## Web interface edit records
=== Section Start ===
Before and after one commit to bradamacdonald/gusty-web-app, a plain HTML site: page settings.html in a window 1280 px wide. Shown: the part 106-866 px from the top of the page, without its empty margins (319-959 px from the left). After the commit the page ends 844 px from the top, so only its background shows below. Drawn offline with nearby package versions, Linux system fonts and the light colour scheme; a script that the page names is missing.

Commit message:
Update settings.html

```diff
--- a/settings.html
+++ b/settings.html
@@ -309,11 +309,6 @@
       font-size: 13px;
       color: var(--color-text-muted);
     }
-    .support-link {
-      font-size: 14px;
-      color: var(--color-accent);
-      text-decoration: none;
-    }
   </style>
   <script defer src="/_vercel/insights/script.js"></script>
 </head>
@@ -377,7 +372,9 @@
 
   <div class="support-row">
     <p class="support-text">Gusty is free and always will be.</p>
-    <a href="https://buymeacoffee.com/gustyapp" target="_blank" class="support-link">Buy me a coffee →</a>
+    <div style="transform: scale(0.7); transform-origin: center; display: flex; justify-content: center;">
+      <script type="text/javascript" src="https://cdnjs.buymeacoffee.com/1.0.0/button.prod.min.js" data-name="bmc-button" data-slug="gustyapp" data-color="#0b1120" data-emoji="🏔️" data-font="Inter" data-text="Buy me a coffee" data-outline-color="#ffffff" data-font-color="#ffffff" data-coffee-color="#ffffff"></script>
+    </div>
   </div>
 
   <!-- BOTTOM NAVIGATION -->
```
=== Section End ===
## WORK INSTRUCTION
Which lines of the entries above contain the word "support"? Copy each of them.

## ANSWER TO THIS PROBLEM
-    .support-link {
   <div class="support-row">
     <p class="support-text">Gusty is free and always will be.</p>
-    <a href="https://buymeacoffee.com/gustyapp" target="_blank" class="support-link">Buy me a coffee →</a>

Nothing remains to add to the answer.